Fusion Concepts. As energy and information technologies evolve, each naturally embraces the other in greater degrees—ultimately, the information and energy networks seem inseparable. Information network components use energy, while intelligent energy systems thrive on information. Faster processors needed to improve energy management require more power, increasing the cooling load. In their ultimate manifestation, scalable energy networks will essentially fuse energy and information.
Energy is only useful when it supports real-world needs. To that end, we should examine various energy use cases, seeking effective ways to weave these new capabilities into the work process. Going beyond the basic power meter and preference settings, race car teams have long integrated energy into work processes. Winning NASCAR crews evaluate driving conditions and the competitive situation to inform decisions such as speed and refueling stops.
Marines provide security for convoy delivering supplies to Forward Operating Base Nolay, Afghanistan
U.S. Marine Corps (Brian A. Lautenslager)
Process integration does not sprout overnight. Early in the information age, computers were only useful to those who learned to program; early packaged applications had characteristically rigid, logical structures. Batch programs ran from start to finish, and even commercial word processing packages required the operator to insert special codes into the text to accomplish various formatting options, such as bold or underline. Later, object-oriented programming evolved to enable such advanced concepts as drag-and-drop and plug-and-play. Still, users were largely bound to functions and procedures defined by the engineer. Today, the proliferation of widgets and apps provides a high degree of flexibility to infuse information into our work, social lives, and entertainment pursuits. Who will design tomorrow's energy apps?
Microbial fuel cells, which convert decomposed marine organisms into electrical energy, provide clean, efficient alternative to batteries and fuels
Manuel Castells asserts that information network integration has fundamentally changed our world. Without the benefit of special training or grand design, we now configure smart phones that, in turn, reconfigure our human interactions and daily routines. Correspondingly, smart energy systems might influence the ways we juggle cooking, working, and vacationing. We already use basic awareness tools, such as broadcast traffic reports, real-time miles-per-gallon displays, and charge status indicators to inform our commute, driving habits, and the need to recharge telephones.

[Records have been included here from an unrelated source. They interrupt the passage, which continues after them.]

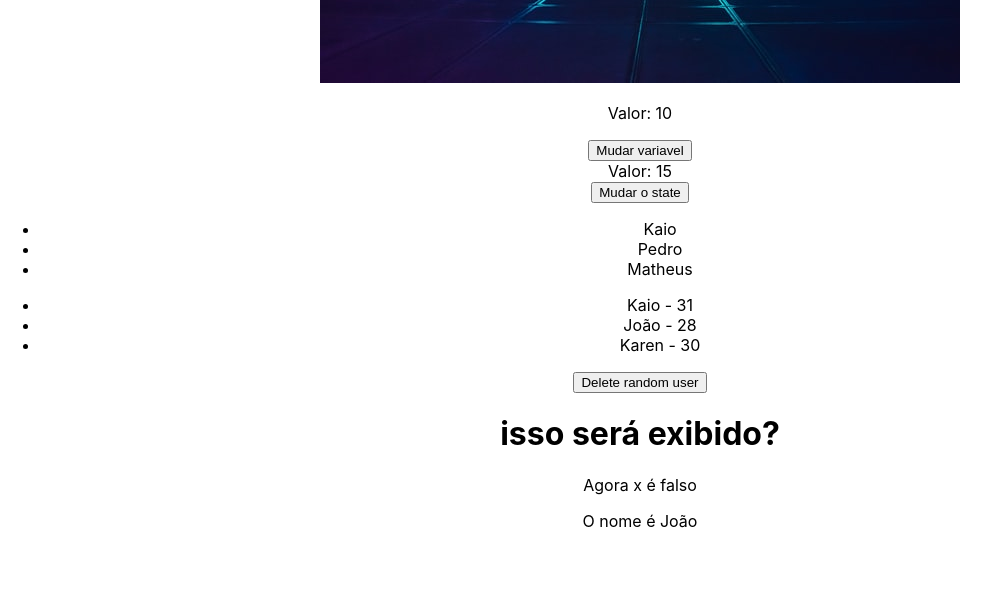
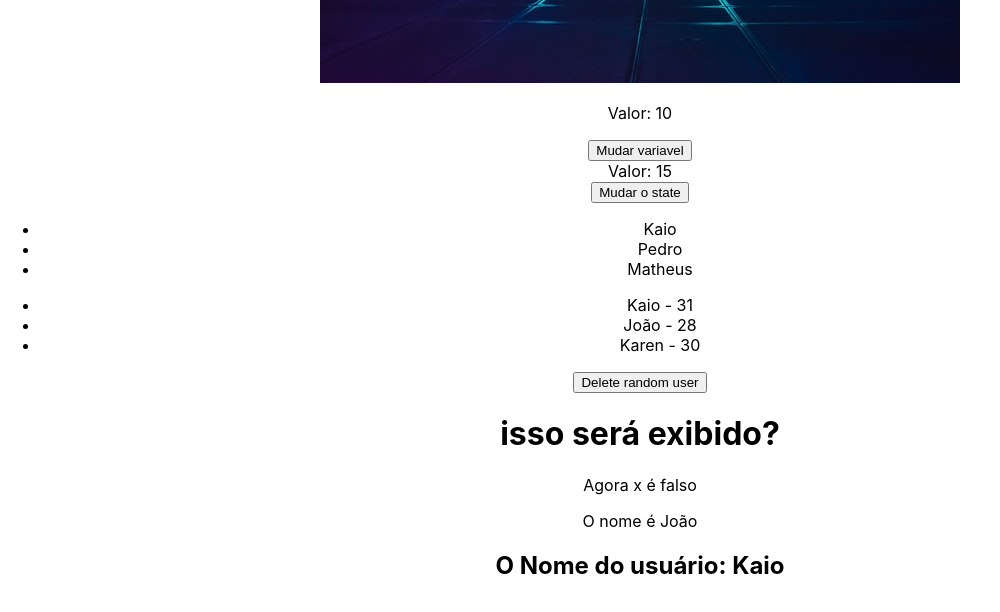
Before and after one commit to kaiotcp1/curso_react, a React (Create React App) app in the folder 3_AVANÇANDO_NO_REACT/avancando/: page / in a window 1280 px wide. Shown: the part 857-1469 px from the top of the page, without its empty margins (0-1000 px from the left). Built offline with nearby package versions, Linux system fonts and the light colour scheme.

Commit message:
Introdução a Props

```diff
--- a/3_AVANÇANDO_NO_REACT/avancando/src/App.js
+++ b/3_AVANÇANDO_NO_REACT/avancando/src/App.js
@@ -4,8 +4,12 @@
 import ConditionalRender from './components/ConditionalRender';
 import ListRender from './components/ListRender';
 import ManageData from './components/ManageData';
+import ShowUserName from './components/ShowUserName';
 
 function App() {
+  const name = "Kaio";
+
+
   return (
     <div className="App">
       <h1>Avançando em React</h1>
@@ -20,6 +24,7 @@
       <ManageData/>
       <ListRender/>
       <ConditionalRender/>
+      <ShowUserName name={name}/>
     </div>
   );
 }
--- /dev/null
+++ b/3_AVANÇANDO_NO_REACT/avancando/src/components/ShowUserName.js
@@ -0,0 +1,11 @@
+import React from 'react'
+
+const ShowUserName = (props) => {
+  return (
+    <div>
+        <h2>O Nome do usuário: {props.name}</h2>
+    </div>
+  )
+}
+
+export default ShowUserName
```
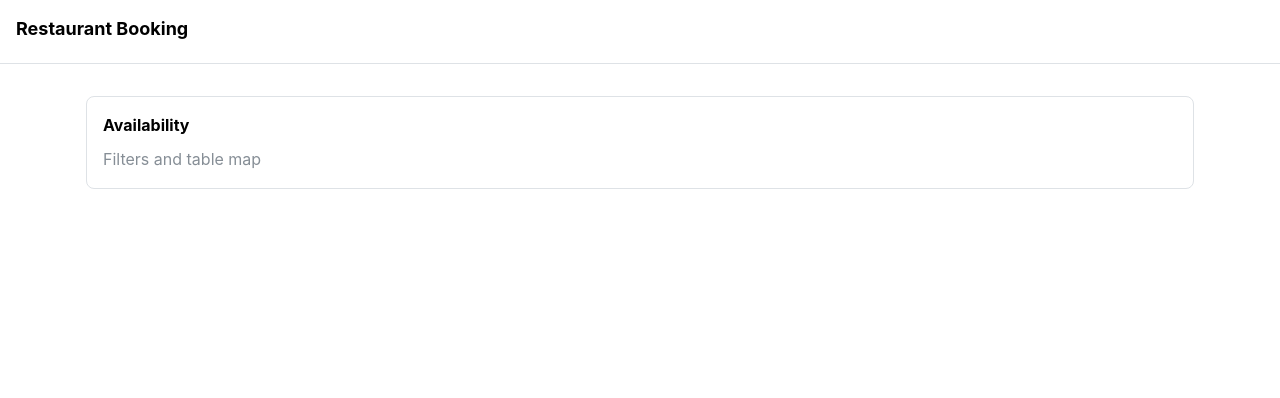
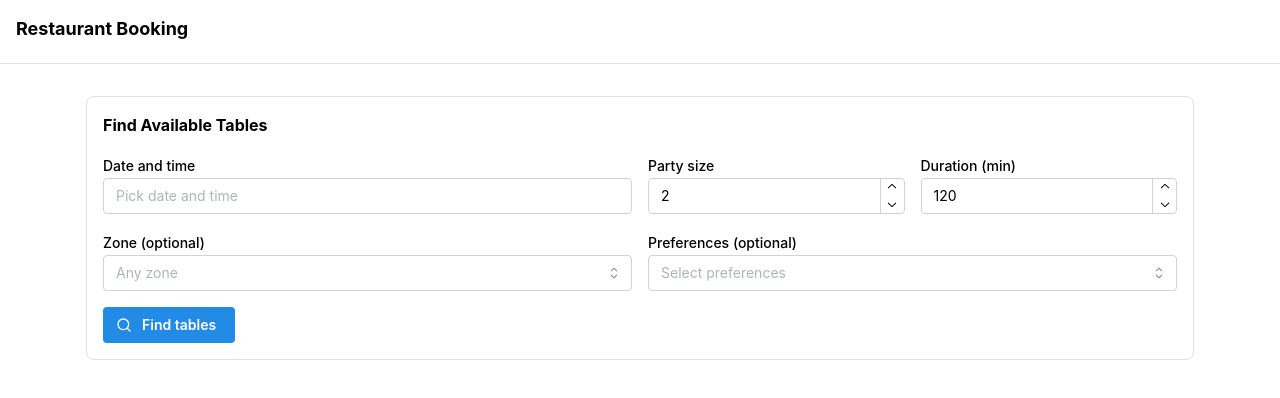
Before and after one commit to dmitrikurtukov/restaurant-booking, a React (Vite) app in the folder frontend/: page / in a window 1280 px wide. Shown: the top 398 px of the page. Built offline with nearby package versions, Linux system fonts and the light colour scheme.

Commit message:
feat(frontend): add AvailabilityFilters component and integrate it into AvailabilityPage

```diff
--- /dev/null
+++ b/frontend/src/components/AvailabilityFilters.tsx
@@ -0,0 +1,81 @@
+import {
+  Button,
+  Card,
+  Grid,
+  MultiSelect,
+  NumberInput,
+  Select,
+  Stack,
+  Title,
+} from "@mantine/core";
+import { DateTimePicker } from "@mantine/dates";
+import { Search } from "lucide-react";
+
+const zoneOptions = [
+  { value: "1", label: "Main Hall" },
+  { value: "2", label: "Terrace" },
+  { value: "3", label: "Private Room" },
+];
+
+const preferenceOptions = [
+  { value: "QUIET", label: "Quiet" },
+  { value: "WINDOW", label: "Window" },
+  { value: "NEAR_KIDS", label: "Near kids area" },
+  { value: "ACCESSIBLE", label: "Accessible" },
+];
+
+export function AvailabilityFilters() {
+  return (
+    <Card withBorder radius="md" p="md">
+      <Stack gap="md">
+        <Title order={5}>Find Available Tables</Title>
+
+        <Grid>
+          <Grid.Col span={{ base: 12, md: 6 }}>
+            <DateTimePicker
+              label="Date and time"
+              placeholder="Pick date and time"
+              clearable={false}
+            />
+          </Grid.Col>
+
+          <Grid.Col span={{ base: 6, md: 3 }}>
+            <NumberInput label="Party size" min={1} max={20} defaultValue={2} />
+          </Grid.Col>
+
+          <Grid.Col span={{ base: 6, md: 3 }}>
+            <NumberInput
+              label="Duration (min)"
+              min={1}
+              max={300}
+              defaultValue={120}
+            />
+          </Grid.Col>
+
+          <Grid.Col span={{ base: 12, md: 6 }}>
+            <Select
+              label="Zone (optional)"
+              placeholder="Any zone"
+              data={zoneOptions}
+              clearable
+              searchable
+            />
+          </Grid.Col>
+
+          <Grid.Col span={{ base: 12, md: 6 }}>
+            <MultiSelect
+              label="Preferences (optional)"
+              placeholder="Select preferences"
+              data={preferenceOptions}
+              clearable
+            />
+          </Grid.Col>
+        </Grid>
+
+        <Button leftSection={<Search size={16} />} w="fit-content">
+          Find tables
+        </Button>
+      </Stack>
+    </Card>
+  );
+}
--- a/frontend/src/pages/AvailabilityPage.tsx
+++ b/frontend/src/pages/AvailabilityPage.tsx
@@ -1,12 +1,10 @@
-import { Card, Text, Title } from "@mantine/core";
+import { Stack } from "@mantine/core";
+import { AvailabilityFilters } from "../components/AvailabilityFilters.tsx";
 
 export function AvailabilityPage() {
   return (
-    <Card withBorder radius="md" p="md">
-      <Title order={5}>Availability</Title>
-      <Text c="dimmed" mt="xs">
-        Filters and table map
-      </Text>
-    </Card>
+    <Stack gap="md">
+      <AvailabilityFilters />
+    </Stack>
   );
 }
```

Energy-informed travel management systems would automatically recommend routes, travel time, and speed, based on predicted energy use and fuel prices en route. Future home appliances and heating and cooling systems will optimize temperature settings and timing and select from available energy sources, based on individual preferences and schedules, real-time energy prices, and weather forecast.

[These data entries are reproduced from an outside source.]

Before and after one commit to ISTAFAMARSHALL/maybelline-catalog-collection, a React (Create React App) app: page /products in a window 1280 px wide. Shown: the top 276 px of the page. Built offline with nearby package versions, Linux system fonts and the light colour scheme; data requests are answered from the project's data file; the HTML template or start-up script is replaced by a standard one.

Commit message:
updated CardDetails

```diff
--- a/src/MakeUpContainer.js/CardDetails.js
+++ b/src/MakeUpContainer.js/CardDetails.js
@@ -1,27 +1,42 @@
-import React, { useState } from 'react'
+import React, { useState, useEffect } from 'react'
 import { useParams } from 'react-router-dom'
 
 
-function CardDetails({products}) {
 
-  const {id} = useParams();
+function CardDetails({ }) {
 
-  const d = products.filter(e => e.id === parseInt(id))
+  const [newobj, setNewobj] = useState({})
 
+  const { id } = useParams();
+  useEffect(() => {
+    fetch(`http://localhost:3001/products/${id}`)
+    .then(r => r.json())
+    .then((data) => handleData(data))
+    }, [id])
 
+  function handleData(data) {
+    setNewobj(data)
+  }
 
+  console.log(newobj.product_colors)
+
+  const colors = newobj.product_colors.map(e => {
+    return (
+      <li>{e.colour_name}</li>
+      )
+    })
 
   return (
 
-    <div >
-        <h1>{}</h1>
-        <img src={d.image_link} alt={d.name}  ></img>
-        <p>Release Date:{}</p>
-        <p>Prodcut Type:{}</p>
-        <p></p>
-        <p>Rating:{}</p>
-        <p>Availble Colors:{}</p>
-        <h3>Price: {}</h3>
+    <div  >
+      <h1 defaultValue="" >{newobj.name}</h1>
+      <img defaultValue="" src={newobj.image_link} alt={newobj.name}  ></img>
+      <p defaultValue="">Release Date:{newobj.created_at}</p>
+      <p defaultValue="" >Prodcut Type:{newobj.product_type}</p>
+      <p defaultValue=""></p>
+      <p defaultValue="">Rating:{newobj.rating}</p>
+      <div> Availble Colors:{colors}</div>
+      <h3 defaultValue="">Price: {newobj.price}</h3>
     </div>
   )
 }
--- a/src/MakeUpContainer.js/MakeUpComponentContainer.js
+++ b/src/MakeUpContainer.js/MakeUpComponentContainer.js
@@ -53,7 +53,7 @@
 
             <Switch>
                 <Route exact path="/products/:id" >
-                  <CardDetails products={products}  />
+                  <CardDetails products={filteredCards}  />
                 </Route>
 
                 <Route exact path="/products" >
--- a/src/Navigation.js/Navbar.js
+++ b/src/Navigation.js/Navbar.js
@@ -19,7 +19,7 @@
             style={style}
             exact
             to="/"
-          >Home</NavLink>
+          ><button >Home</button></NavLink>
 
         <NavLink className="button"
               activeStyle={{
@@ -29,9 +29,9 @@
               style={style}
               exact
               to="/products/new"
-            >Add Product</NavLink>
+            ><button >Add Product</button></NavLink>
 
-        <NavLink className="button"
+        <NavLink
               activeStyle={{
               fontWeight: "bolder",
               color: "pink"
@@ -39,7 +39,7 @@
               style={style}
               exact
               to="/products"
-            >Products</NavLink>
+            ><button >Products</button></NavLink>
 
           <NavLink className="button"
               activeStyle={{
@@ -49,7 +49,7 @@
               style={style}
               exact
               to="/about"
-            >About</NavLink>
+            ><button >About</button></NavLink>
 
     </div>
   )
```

Scalable energy networks offer prospects of not only overall energy efficiency improvement but also increased system flexibility, which could be used to reduce vulnerabilities and better balance considerations such as resources and sustainability. To advance the concept, a three-pronged strategy is offered:

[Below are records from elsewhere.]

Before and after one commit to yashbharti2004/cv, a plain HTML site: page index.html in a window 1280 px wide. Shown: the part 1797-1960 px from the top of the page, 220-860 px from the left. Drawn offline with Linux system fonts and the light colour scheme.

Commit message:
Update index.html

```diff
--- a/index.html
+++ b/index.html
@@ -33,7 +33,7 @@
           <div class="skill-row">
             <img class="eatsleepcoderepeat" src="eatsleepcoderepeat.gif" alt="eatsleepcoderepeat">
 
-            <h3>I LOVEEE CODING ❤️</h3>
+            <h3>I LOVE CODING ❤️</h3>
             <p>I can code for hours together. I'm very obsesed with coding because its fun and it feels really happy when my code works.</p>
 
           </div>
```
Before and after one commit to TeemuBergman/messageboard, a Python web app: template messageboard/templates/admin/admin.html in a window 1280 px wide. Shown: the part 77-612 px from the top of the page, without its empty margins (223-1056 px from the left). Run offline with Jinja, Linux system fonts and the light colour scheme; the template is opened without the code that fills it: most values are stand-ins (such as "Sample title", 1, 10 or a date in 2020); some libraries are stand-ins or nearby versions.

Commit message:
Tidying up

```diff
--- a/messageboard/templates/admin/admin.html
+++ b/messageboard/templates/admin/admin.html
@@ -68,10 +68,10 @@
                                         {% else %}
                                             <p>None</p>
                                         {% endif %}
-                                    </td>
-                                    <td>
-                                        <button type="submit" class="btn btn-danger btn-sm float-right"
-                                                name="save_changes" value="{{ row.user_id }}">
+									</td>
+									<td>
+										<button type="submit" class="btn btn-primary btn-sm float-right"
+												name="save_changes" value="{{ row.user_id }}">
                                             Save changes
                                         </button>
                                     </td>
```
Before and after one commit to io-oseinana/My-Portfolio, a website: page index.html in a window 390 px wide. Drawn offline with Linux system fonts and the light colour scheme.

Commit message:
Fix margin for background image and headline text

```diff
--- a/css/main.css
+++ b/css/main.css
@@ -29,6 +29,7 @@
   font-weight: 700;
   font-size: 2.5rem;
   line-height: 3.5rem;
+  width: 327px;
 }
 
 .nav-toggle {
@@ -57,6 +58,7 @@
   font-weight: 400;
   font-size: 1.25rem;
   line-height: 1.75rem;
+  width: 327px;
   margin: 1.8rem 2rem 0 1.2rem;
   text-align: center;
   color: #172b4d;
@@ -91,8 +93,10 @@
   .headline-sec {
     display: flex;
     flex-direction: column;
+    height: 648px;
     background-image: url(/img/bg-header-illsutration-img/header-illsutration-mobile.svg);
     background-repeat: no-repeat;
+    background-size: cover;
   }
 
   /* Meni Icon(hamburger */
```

This will be a long-term, iterative process, but the energy stakes are high. Nearly anyone can contribute to energy security, whether as a researcher, leader, voter, communicator, or early technology adopter. JFQ